On International Anti-Corruption Day, EITI Board Chair Rt Hon. Helen Clark argues that continuing efforts to publish the beneficial owners of companies are vital to combat corruption in the extractive sector.
Governments in 57 countries are making important strides in publishing information on the beneficial owners of extractive companies, using the beneficial ownership provisions of the EITI Standard. Research published earlier this week by the Opening Extractives programme has demonstrated the utility and importance of public registers being used for this purpose. It highlights cases where public data on company ownership has been used to counter corruption by “following the money” to investigate corruption cases, reduce corruption risk, and analyse data to improve policy and strengthen data integrity.
“In the context of the extractive sector, which is at high risk of corruption, this information is critical to achieving transparency and good governance. Without it, citizens cannot identify beneficiaries of licenses or operations in the sector in order to form a full picture of how revenues flow and to whom,” said Helen Clark, EITI Board Chair.
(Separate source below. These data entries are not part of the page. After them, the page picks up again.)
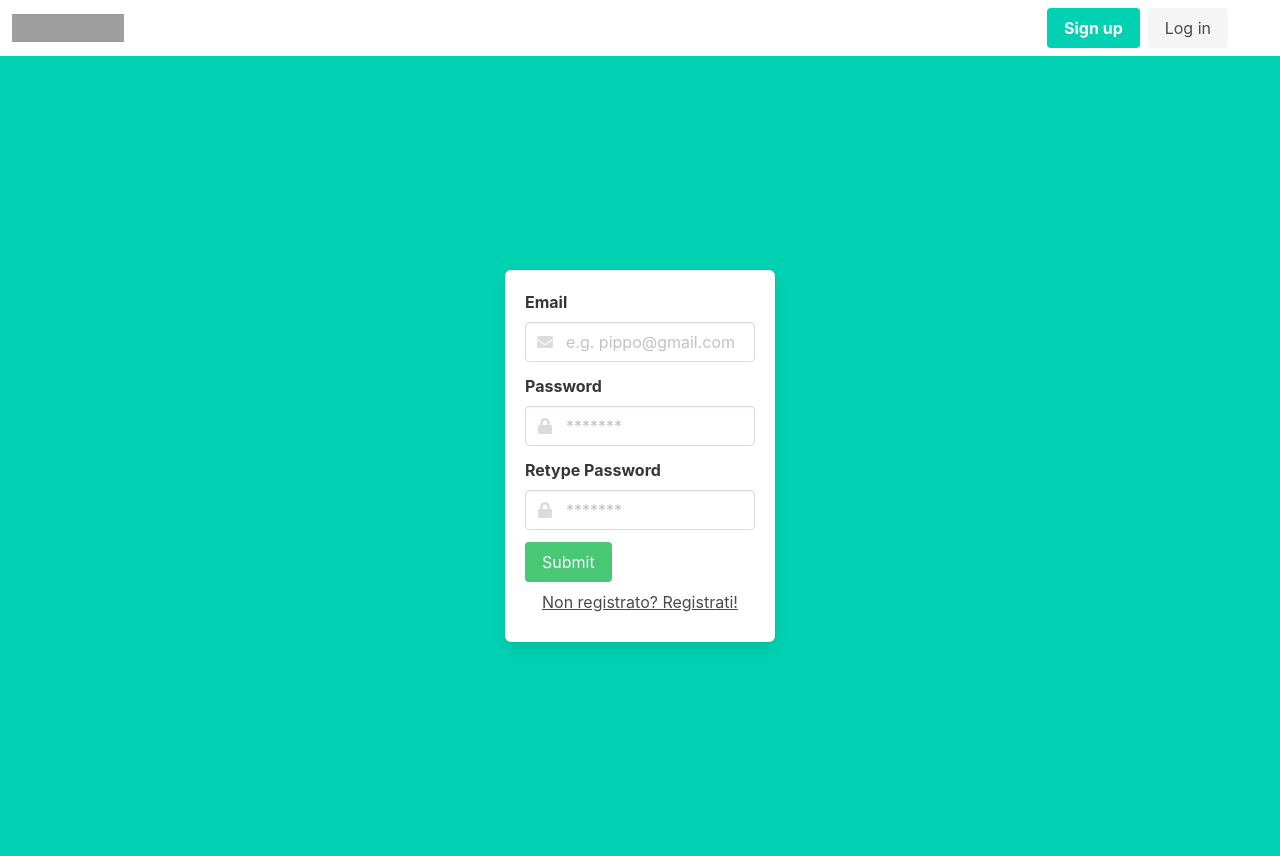
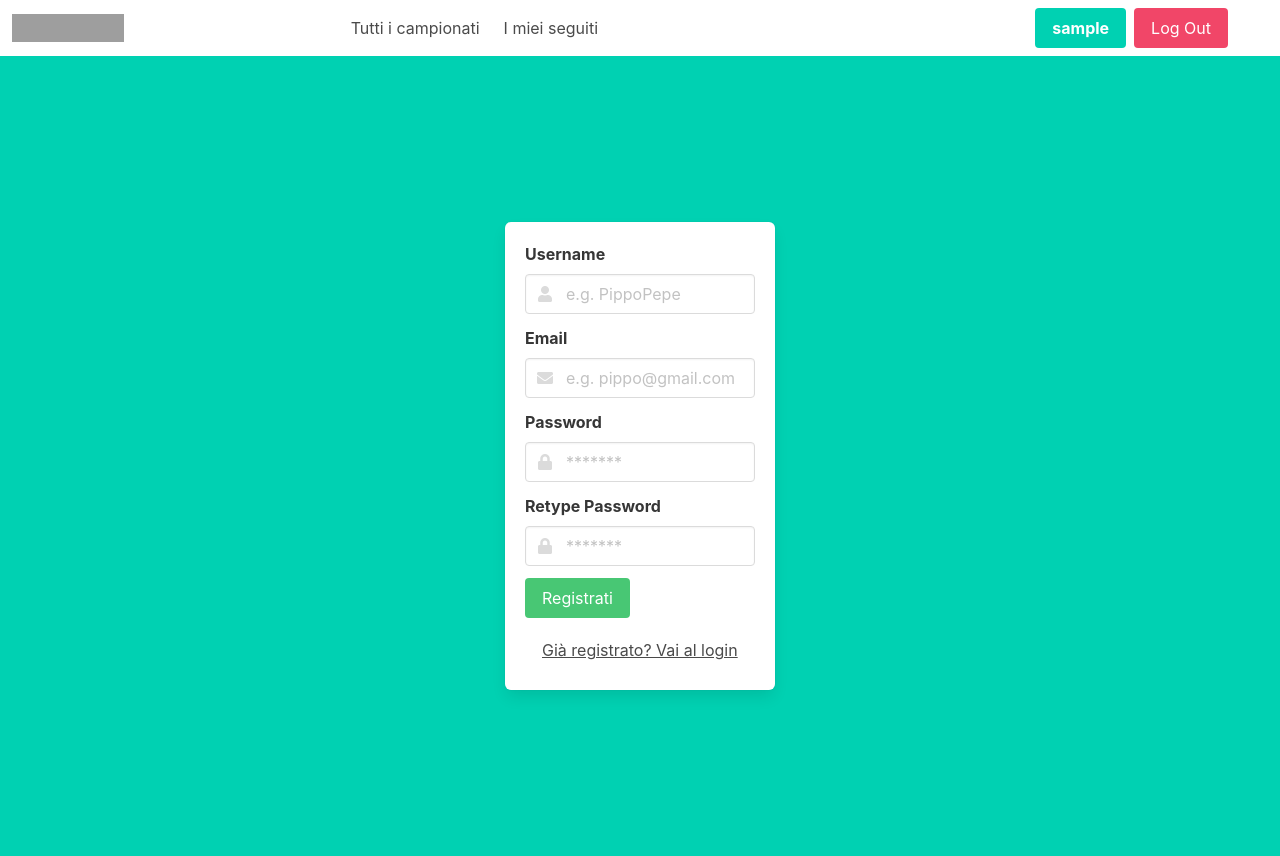
Before and after one commit to LocatAndre/progettoSoa, a Flask app: template application/templates/register.html in a window 1280 px wide. Run offline with Flask 2, Linux system fonts and the light colour scheme; the template is opened without the code that fills it, so the values that code supplies are empty; the visitor is signed in with stand-in values (Sample User, id 1); data comes from the database, SQL or seed files in the repository; some libraries are stand-ins or nearby versions; grey boxes are pictures that could not be loaded.

Commit message:
add register and login

```diff
--- a/application/auth.py
+++ b/application/auth.py
@@ -20,9 +20,11 @@ from .db import get_db
 
 bp = Blueprint('auth', __name__, url_prefix='/auth')
 
+
 @bp.route('/login')
 def login():
     return render_template('login.html')
+
 
 @bp.route('/login/checkuser', methods=['POST'])
 def checkuser():
@@ -49,6 +51,7 @@ def checkuser():
     flash(error)
     return redirect(url_for('auth.login'))
 
+
 @bp.before_app_request
 def load_logged_in_user():
     user_id = session.get('user_id')
@@ -56,14 +59,47 @@ def load_logged_in_user():
     if user_id is None:
         g.user = None
     else:
-        g.user = get_db().execute('SELECT * FROM user WHERE id = ?', (user_id,)
-                                  ).fetchone()
+        g.user = get_db().execute('SELECT * FROM user WHERE id = ?', (user_id,)).fetchone()
 
 
 @bp.route('/logout')
 def logout():
     session.clear()
     return redirect(url_for('site.index'))
+
+
+@bp.route('/register/checkregister', methods=['POST'])
+def checkregister():
+    username = request.form['username']
+    password1 = request.form['password1']
+    password2 = request.form['password2']
+    email = request.form['email']
+
+    db = get_db()
+    error = None
+
+    if not username or not password1 or not password2 or not email:
+        error = 'Campi mancanti'
+    elif db.execute('SELECT id FROM user WHERE username = ?', (username,)
+                    ).fetchone() is not None:
+        error = '{} è già iscritto.'.format(username)
+    elif password1 != password2:
+        error = 'Le 2 password non coincidono'
+
+    if error is None:
+        db.execute('INSERT INTO user (email, username, password) VALUES (?, ?, ?)',
+                   (email, username, generate_password_hash(password1))
+                   )
+        db.commit()
+        return redirect(url_for('auth.login'))
+
+    flash(error)
+    return redirect(url_for('auth.register'))
+
+
+@bp.route('/register')
+def register():
+    return render_template('register.html')
 
 
 def login_required(view):
--- a/application/schema.sql
+++ b/application/schema.sql
@@ -3,6 +3,7 @@ DROP TABLE IF EXISTS preferences;
 
 CREATE TABLE user (
     id integer PRIMARY KEY AUTOINCREMENT,
+    username text NOT NULL,
     email text NOT NULL,
     password NOT NULL
 );
--- a/application/templates/base.html
+++ b/application/templates/base.html
@@ -11,31 +11,7 @@
   <link rel="stylesheet" href="../static/css/style.css">
 </head>
 <body>
-  <nav class="navbar" role="navigation" aria-label="main navigation">
-    <div class="navbar-brand">
-      <a class="navbar-item" href="https://bulma.io">
-        <img src="https://bulma.io/images/bulma-logo.png"
-          alt="Bulma: Free, open source, and modern CSS framework based on Flexbox" width="112" height="28">
-      </a>
-      <a role="button" class="navbar-burger" aria-label="menu" aria-expanded="false" data-target="usermenu">
-        <span></span>
-        <span></span>
-        <span></span>
-      </a>
-    </div>
-    <div id="usermenu" class="navbar-menu">
-      <div class="navbar-start"></div>
-      <div class="navbar-end">
-        <div class="navbar-item">
-          <div class="buttons">
-            <a class="button is-primary"><strong>Sign up</strong></a>
-            <a class="button is-light" href="{{ url_for('auth.login') }}">Log in</a>
-          </div>
-        </div>
-      </div>
-    </div>
-
-  </nav>
+{% include 'partial/navbar.html' %}
   {% block content %}
   {% endblock %}
   <script src="../static/js/animation.js"></script>
--- /dev/null
+++ b/application/templates/partial/navbar.html
@@ -0,0 +1,40 @@
+<nav class="navbar" role="navigation" aria-label="main navigation">
+    <div class="navbar-brand">
+        <a class="navbar-item" href="https://bulma.io">
+            <img src="https://bulma.io/images/bulma-logo.png"
+                alt="Bulma: Free, open source, and modern CSS framework based on Flexbox" width="112" height="28">
+        </a>
+        <a role="button" class="navbar-burger" aria-label="menu" aria-expanded="false" data-target="usermenu">
+            <span></span>
+            <span></span>
+            <span></span>
+        </a>
+    </div>
+    <div id="usermenu" class="navbar-menu">
+        <div class="navbar-start">
+            <a class="navbar-item">
+                Tutti i campionati
+            </a>
+            <a href="" class="navbar-item">
+                I miei seguiti
+            </a>
+        </div>
+        <div class="navbar-end">
+            <div class="navbar-item">
+                <div class="buttons">
+                    {% if g.user %}
+                    <button class="button is-primary"><strong>{{g.user['username']}}</strong></button>
+                    <a class="button is-danger" href="{{ url_for('auth.logout') }}">Log Out</a>
+                    {% else %}
+                    <a class="button is-primary" href="{{url_for('auth.register')}}">
+                        <strong>Sign up</strong>
+                    </a>
+                    <a class="button is-light" href="{{url_for('auth.login')}}">
+                        Log in
+                    </a>
+                    {% endif %}
+                </div>
+            </div>
+        </div>
+    </div>
+</nav>
--- a/application/templates/register.html
+++ b/application/templates/register.html
@@ -6,11 +6,20 @@
         <div class="container">
             <div class="columns is-centered">
                 <div class="column is-5-tablet is-4-desktop is-3-widescreen">
-                    <form action="login/checkuser" method="POST" class="box">
+                    <form action="register/checkregister" method="POST" class="box">
+                        <div class="field">
+                            <label for="" class="label">Username</label>
+                            <div class="control has-icons-left">
+                                <input name="username" type="text" placeholder="e.g. PippoPepe" class="input" required>
+                                <span class="icon is-small is-left">
+                                    <i class="fa fa-user"></i>
+                                </span>
+                            </div>
+                        </div>
                         <div class="field">
                             <label for="" class="label">Email</label>
                             <div class="control has-icons-left">
-                                <input type="email" placeholder="e.g. pippo@gmail.com" class="input" required>
+                                <input name="email" type="email" placeholder="e.g. pippo@gmail.com" class="input" required>
                                 <span class="icon is-small is-left">
                                     <i class="fa fa-envelope"></i>
                                 </span>
@@ -19,7 +28,7 @@
                         <div class="field">
                             <label for="" class="label">Password</label>
                             <div class="control has-icons-left">
-                                <input type="password" placeholder="*******" class="input" required>
+                                <input name="password1" type="password" placeholder="*******" class="input" required>
                                 <span class="icon is-small is-left">
                                     <i class="fa fa-lock"></i>
                                 </span>
@@ -28,16 +37,16 @@
                         <div class="field">
                             <label for="" class="label">Retype Password</label>
                             <div class="control has-icons-left">
-                                <input type="password" placeholder="*******" class="input" required>
+                                <input name="password2" type="password" placeholder="*******" class="input" required>
                                 <span class="icon is-small is-left">
                                     <i class="fa fa-lock"></i>
                                 </span>
                             </div>
                         </div>
                         <div class="field">
-                            <input type="submit" class="button is-success"></input>
-                            <a href="{{url_for('auth.register')}}" class="button is-text">Non registrato? Registrati!</a>
+                        <input type="submit" class="button is-success" value="Registrati">
                         </div>
+                        <a href="{{url_for('auth.login')}}" class="button is-text">Già registrato? Vai al login</a>
                     </form>
                     {% for message in get_flashed_messages() %}
                     <article class="message is-danger">
```
Also changed, not shown: application/templates/login.html (+4 -4 lines).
“While the ruling has focused attention in the EU on the legal basis for public beneficial ownership registers, it should not be allowed to slow the pace of ongoing reforms elsewhere,” said Helen Clark. “In most jurisdictions, natural resources are owned by citizens. The ruling does not affect their legitimate interest to understand who benefits from their natural resources.”
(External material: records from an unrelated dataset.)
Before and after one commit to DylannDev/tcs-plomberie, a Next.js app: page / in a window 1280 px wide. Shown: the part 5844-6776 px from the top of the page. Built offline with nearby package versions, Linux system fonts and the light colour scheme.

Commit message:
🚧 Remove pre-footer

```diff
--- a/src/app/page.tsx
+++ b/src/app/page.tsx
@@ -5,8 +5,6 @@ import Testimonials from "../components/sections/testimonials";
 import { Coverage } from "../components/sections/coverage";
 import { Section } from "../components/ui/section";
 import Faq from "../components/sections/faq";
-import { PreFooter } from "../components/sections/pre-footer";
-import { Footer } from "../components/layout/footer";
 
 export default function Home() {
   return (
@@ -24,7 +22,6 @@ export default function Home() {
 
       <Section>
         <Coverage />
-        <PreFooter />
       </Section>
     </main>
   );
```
“The ruling is specific to the EU context and legislation. In the wake of the ruling, the EITI joins with partners to urge leaders and supporters of beneficial ownership transparency – including companies, civil society and governments – to champion the benefits of public registers and continue work underway to implement the beneficial ownership provisions of the EITI Standard.
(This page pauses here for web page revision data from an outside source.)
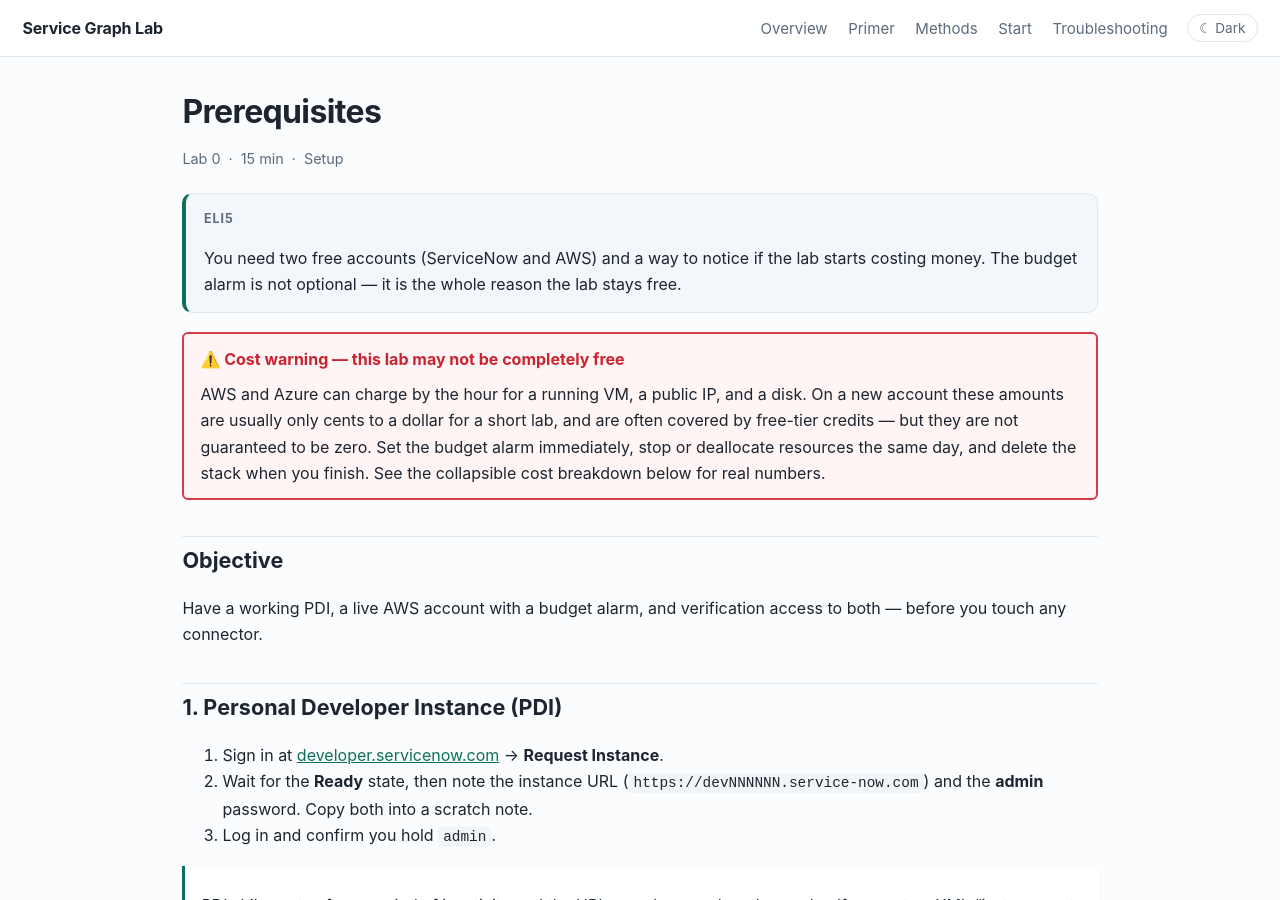
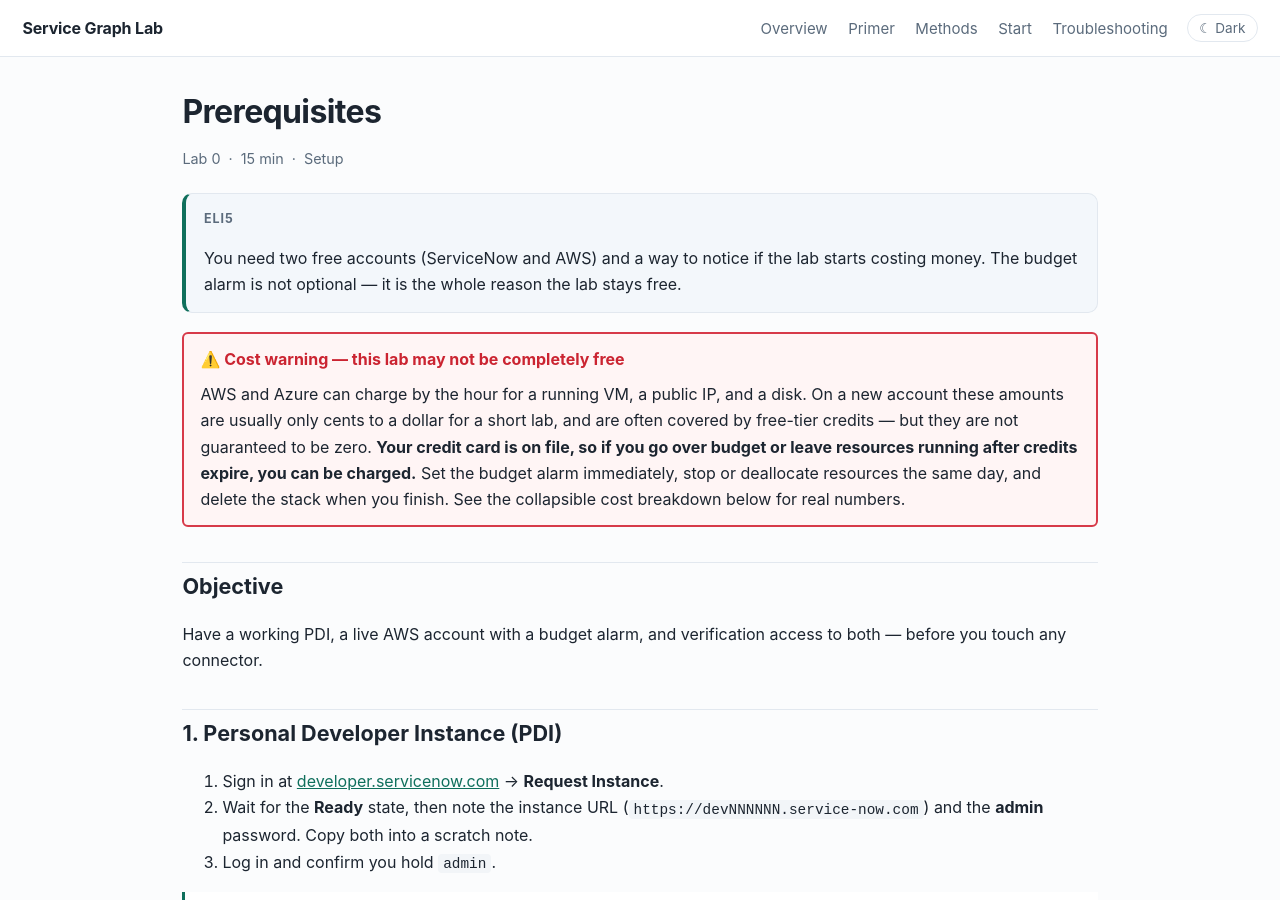
Before and after one commit to eltonaguiar/ServiceNow_ServiceGraph_Lab, a Jekyll site: the page built from labs/00-prerequisites.md, in a window 1280 px wide and 900 px high. Built offline with Jekyll 4.4.1, drawn with Linux system fonts in a browser that asks for light colours; some of the changed text lies outside the part shown.

Commit message:
Emphasize credit-card-on-file risk in cost warnings
Note that the card is on file and can be charged if you go over budget, exhaust credits, or leave resources running after the Free plan ends.

```diff
--- a/labs/00-prerequisites.md
+++ b/labs/00-prerequisites.md
@@ -15,7 +15,7 @@ permalink: /labs/00-prerequisites/
 
 <div style="border: 2px solid #d73a49; border-radius: 6px; padding: 12px 16px; margin: 16px 0; background: #fff5f5;">
 <p style="margin: 0; font-weight: bold; color: #cb2431;">⚠️ Cost warning — this lab may not be completely free</p>
-<p style="margin: 8px 0 0 0;">AWS and Azure can charge by the hour for a running VM, a public IP, and a disk. On a new account these amounts are usually only cents to a dollar for a short lab, and are often covered by free-tier credits — but they are not guaranteed to be zero. Set the budget alarm immediately, stop or deallocate resources the same day, and delete the stack when you finish. See the collapsible cost breakdown below for real numbers.</p>
+<p style="margin: 8px 0 0 0;">AWS and Azure can charge by the hour for a running VM, a public IP, and a disk. On a new account these amounts are usually only cents to a dollar for a short lab, and are often covered by free-tier credits — but they are not guaranteed to be zero. <strong>Your credit card is on file, so if you go over budget or leave resources running after credits expire, you can be charged.</strong> Set the budget alarm immediately, stop or deallocate resources the same day, and delete the stack when you finish. See the collapsible cost breakdown below for real numbers.</p>
 </div>
 
 ## Objective
@@ -72,8 +72,8 @@ the app.
 New accounts are on a **credit-based Free plan**, not the old “750 free hours per month for 12 months” model.
 
 <div style="border: 2px solid #d73a49; border-radius: 6px; padding: 12px 16px; margin: 16px 0; background: #fff5f5;">
-<p style="margin: 0; font-weight: bold; color: #cb2431;">⚠️ Free-ish, not free — still be cautious</p>
-<p style="margin: 8px 0 0 0;">You start with <strong>$100 in credits</strong> and roughly <strong>six months</strong> on the Free plan. Charges for this lab are usually only cents to a dollar and come out of those credits instead of your card. The plan ends when the credits run out or the six months are up, whichever comes first. After that, resources are stopped or you are asked to upgrade. A public IPv4 address and a running (or stopped-but-not-deleted) instance still consume credits. Treat the budget alarm and same-day cleanup as mandatory.</p>
+<p style="margin: 0; font-weight: bold; color: #cb2431;">⚠️ Free-ish, not free — your credit card is on file</p>
+<p style="margin: 8px 0 0 0;">You start with <strong>$100 in credits</strong> and roughly <strong>six months</strong> on the Free plan. Charges for this lab are usually only cents to a dollar and come out of those credits instead of your card. <strong>Be cautious: your credit card is on file.</strong> If you go over budget, exhaust the credits, or the plan ends and resources are still running, AWS can charge the card. Set the budget alarm immediately and delete the stack the same day. A public IPv4 address and a running (or stopped-but-not-deleted) instance still consume credits.</p>
 </div>
 
 Practical consequences:
```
With the 6th Anti-Money Laundering Directive of the EU under development, the European Council, Commission and Parliament should engage in urgent discussions with companies, civil society and other stakeholders about this ruling, to consider how public access to registers could be restored through a revised directive.
Given the influence of EU policy around the world, a statement demonstrating the Commission's leadership on this agenda would reassure governments outside EU countries that action is being taken and give further momentum to essential reforms. It would also reassure data users in those countries that they can and should continue to use and access public data to deepen the fight against corruption, build fairer markets and manage business risk.
It is our expectation that EITI implementing countries outside the EU will continue progress on collecting and disclosing beneficial ownership data as required by the EITI Standard. EITI requirements on beneficial ownership disclosure are based on broader objectives related to fighting corruption in the extractive sector. Any slowing of progress towards beneficial ownership disclosure would be a setback, and would play directly into the hands of those seeking to use anonymous companies to shield corrupt activities from public view,” Helen Clark said.